- REQUIRED WORK:
An exact, complete copy of the data is all that is needed.
RECORDS SHOWN START
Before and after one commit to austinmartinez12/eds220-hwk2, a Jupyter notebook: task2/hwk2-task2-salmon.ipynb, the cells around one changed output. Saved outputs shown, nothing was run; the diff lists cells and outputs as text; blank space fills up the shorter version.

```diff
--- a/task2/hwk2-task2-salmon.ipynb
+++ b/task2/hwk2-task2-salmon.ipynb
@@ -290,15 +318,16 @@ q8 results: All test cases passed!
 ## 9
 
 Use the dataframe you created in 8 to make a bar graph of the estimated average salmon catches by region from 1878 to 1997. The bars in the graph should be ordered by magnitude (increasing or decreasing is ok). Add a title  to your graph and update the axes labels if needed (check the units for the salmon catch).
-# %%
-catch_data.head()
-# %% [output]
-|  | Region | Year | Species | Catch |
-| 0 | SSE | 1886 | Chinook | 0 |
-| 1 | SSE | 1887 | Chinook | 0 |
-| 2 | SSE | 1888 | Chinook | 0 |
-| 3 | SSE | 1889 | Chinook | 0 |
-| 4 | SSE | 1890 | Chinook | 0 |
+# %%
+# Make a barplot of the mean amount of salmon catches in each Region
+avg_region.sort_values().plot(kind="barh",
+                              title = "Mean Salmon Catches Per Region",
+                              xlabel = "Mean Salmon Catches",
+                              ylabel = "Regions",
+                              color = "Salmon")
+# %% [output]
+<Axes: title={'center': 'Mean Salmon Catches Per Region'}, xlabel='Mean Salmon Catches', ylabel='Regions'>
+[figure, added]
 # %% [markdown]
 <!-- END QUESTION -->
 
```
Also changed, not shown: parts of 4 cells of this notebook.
RECORDS SHOWN END
- TASK ANSWER:
Before and after one commit to austinmartinez12/eds220-hwk2, a Jupyter notebook: task2/hwk2-task2-salmon.ipynb, the cells around one changed output. Saved outputs shown, nothing was run; the diff lists cells and outputs as text; blank space fills up the shorter version.

```diff
--- a/task2/hwk2-task2-salmon.ipynb
+++ b/task2/hwk2-task2-salmon.ipynb
@@ -290,15 +318,16 @@ q8 results: All test cases passed!
 ## 9
 
 Use the dataframe you created in 8 to make a bar graph of the estimated average salmon catches by region from 1878 to 1997. The bars in the graph should be ordered by magnitude (increasing or decreasing is ok). Add a title  to your graph and update the axes labels if needed (check the units for the salmon catch).
-# %%
-catch_data.head()
-# %% [output]
-|  | Region | Year | Species | Catch |
-| 0 | SSE | 1886 | Chinook | 0 |
-| 1 | SSE | 1887 | Chinook | 0 |
-| 2 | SSE | 1888 | Chinook | 0 |
-| 3 | SSE | 1889 | Chinook | 0 |
-| 4 | SSE | 1890 | Chinook | 0 |
+# %%
+# Make a barplot of the mean amount of salmon catches in each Region
+avg_region.sort_values().plot(kind="barh",
+                              title = "Mean Salmon Catches Per Region",
+                              xlabel = "Mean Salmon Catches",
+                              ylabel = "Regions",
+                              color = "Salmon")
+# %% [output]
+<Axes: title={'center': 'Mean Salmon Catches Per Region'}, xlabel='Mean Salmon Catches', ylabel='Regions'>
+[figure, added]
 # %% [markdown]
 <!-- END QUESTION -->
 
```
Also changed, not shown: parts of 4 cells of this notebook.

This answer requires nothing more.